Norway becomes first country in the world to ban deforestation
Norway has become the first country in the world to stop clear-cutting of trees, a huge step toward curbing global deforestation.
At the rate we are going, the world’s rain forests could completely vanish in a hundred years.
In their pledge last week, Norwegian lawmakers also committed to find a way to source essential products like palm oil, soy, beef, and timber so that they leave little to no impact on their ecosystems.

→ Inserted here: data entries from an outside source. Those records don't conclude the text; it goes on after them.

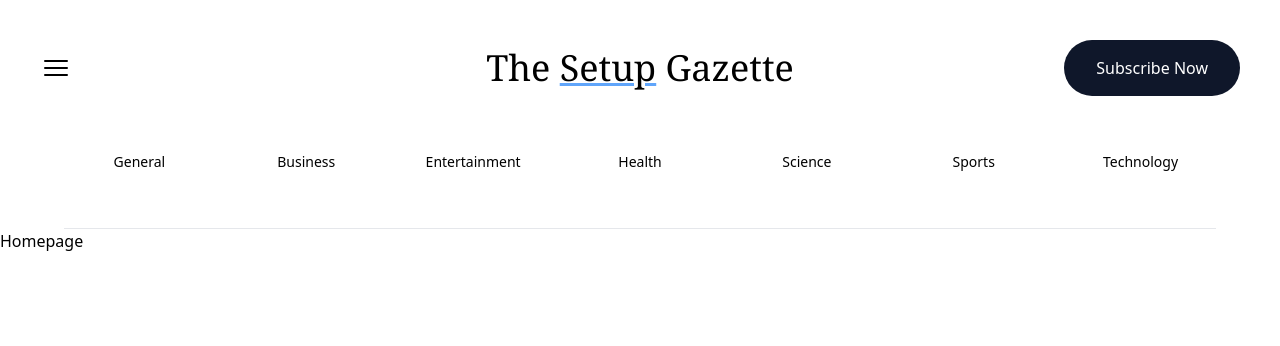
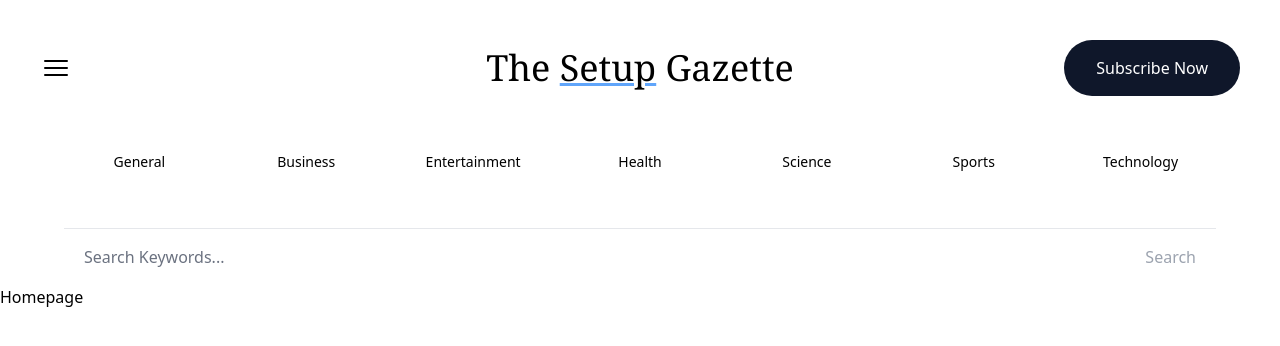
Before and after one commit to MpiloNM95/the_setup_gazette, a Next.js app: page / in a window 1280 px wide. Shown: the top 346 px of the page. Built offline with nearby package versions, Linux system fonts and the light colour scheme.

Commit message:
searchbox and search button area function onSubmit and active for users, searchbox is client

```diff
--- a/app/Header.tsx
+++ b/app/Header.tsx
@@ -1,6 +1,7 @@
 import { Bars3Icon } from "@heroicons/react/24/solid";
 import Link from "next/link";
 import NavLinks from "./NavLinks";
+import SearchBox from "./SearchBox";
 
 function Header() {
   return (
@@ -28,6 +29,7 @@
       <NavLinks />
 
       {/* Search Box */}
+      <SearchBox />
     </header>
   );
 }
--- /dev/null
+++ b/app/SearchBox.tsx
@@ -0,0 +1,42 @@
+'use client'
+
+import { useRouter } from "next/navigation";
+import { FormEvent, useState } from "react";
+
+function SearchBox() {
+    const [input, setInput] = useState("");
+    const router = useRouter();
+
+    const handleSearch = (e: FormEvent<HTMLFormElement>) => {
+        e.preventDefault();
+        if (!input) return;
+
+        router.push(`/search?term=${input}`)
+    };
+
+  return (
+        <form
+        onSubmit={handleSearch}
+        className="max-w-6xl mx-auto flex justify-between items-center
+        px-5">
+            <input
+            type="text"
+            value={input}
+            onChange={(e) => setInput(e.target.value)}
+            placeholder="Search Keywords..."
+            className="w-full h-14 rounded-sm placeholder-gray-500 text-gray-500 outline-none flex-1
+            bg-transparent dark:text-blue-400"
+            />
+
+            <button type="submit"
+            disabled={!input}
+            className="text-blue-400 disabled:text-gray-400"
+
+            >Search</button>
+
+        </form>
+    );
+
+}
+
+export default SearchBox
```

It’s a pledge Norway made at the U.N. Climate Summit in 2014 alongside Germany and the United Kingdom.
This move could be potentially transformative.
According to the U.N., the production of palm oil, soy, beef, and wood products contributed to a little less than half of total tropical deforestation.
When forests are cleared and set in flames, the carbon in the trees is released as carbon dioxide — the main greenhouse gas contributing to climate change.
Norway has shown its commitment to a cleaner environment in other ways.
In 2008, the country gave Brazil $1 billion to help fight deforestation of the Amazon rainforest — slashing deforestation by an incredible 75% in seven years.
It is also in the process of restricting the sales of gas-powered cars by 2025.